ALmost every picture I have, the bride is squinting.. So sad, the wedding planner made me take photos at this location.

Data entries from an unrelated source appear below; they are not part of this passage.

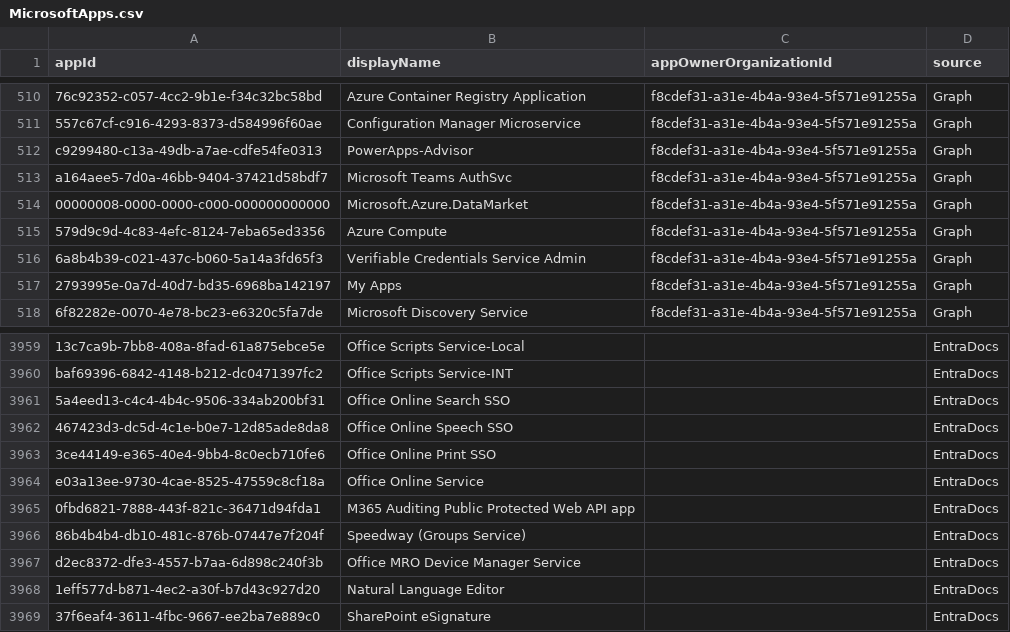
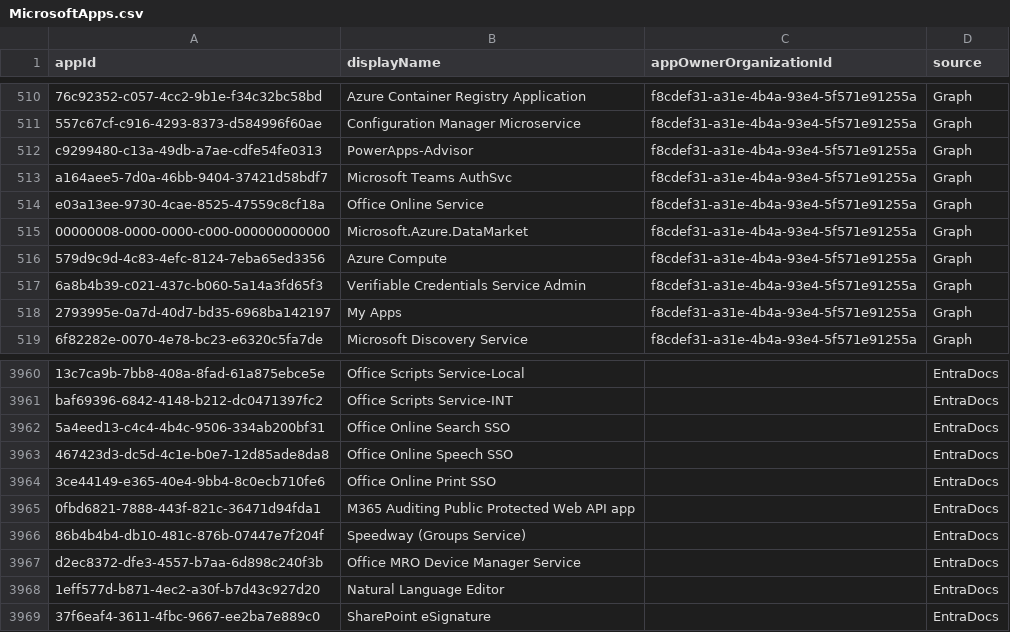
Before and after one commit to Palasito/microsoft-info, a CSV file: _info/MicrosoftApps.csv, drawn as a sheet; only a part is shown, gaps mark what is left out; removed rows and columns are numbered as before the commit, all else as after; the diff names each change by its address in the sheet, - before the commit and + after, or states it on an @@ line.

```diff
--- a/_info/MicrosoftApps.csv
+++ b/_info/MicrosoftApps.csv
+row 514: e03a13ee-9730-4cae-8525-47559c8cf18a | Office Online Service | f8cdef31-a31e-4b4a-93e4-5f571e91255a | Graph
-row 3964: e03a13ee-9730-4cae-8525-47559c8cf18a | Office Online Service |  | EntraDocs
```
Also changed, not shown: _info/MicrosoftApps.debug.csv, 1 other file.
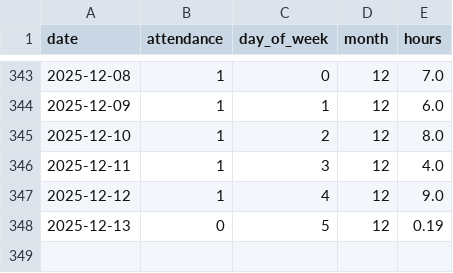
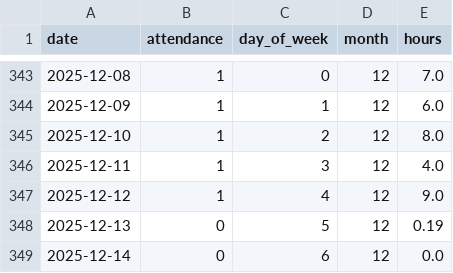
Before and after one commit to kritikkandwal/EMPLOYEE_ANALYSIS, a CSV file: data/attendance/attendance_generated.csv, drawn as a sheet; only a part is shown, gaps mark what is left out.

```diff
--- a/data/attendance/attendance_generated.csv
+++ b/data/attendance/attendance_generated.csv
@@ -348 +348,2 @@ date,attendance,day_of_week,month,hours
 2025-12-13,0,5,12,0.19
+2025-12-14,0,6,12,0.0
```
Also changed, not shown: data/productivity_daily.csv, 10 other files.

Who does that?
Exif Data
  • Canon EOS DIGITAL REBEL XTi
  • f/4
  • 27mm
  • 1/1600
  • 100

Q&A Discussions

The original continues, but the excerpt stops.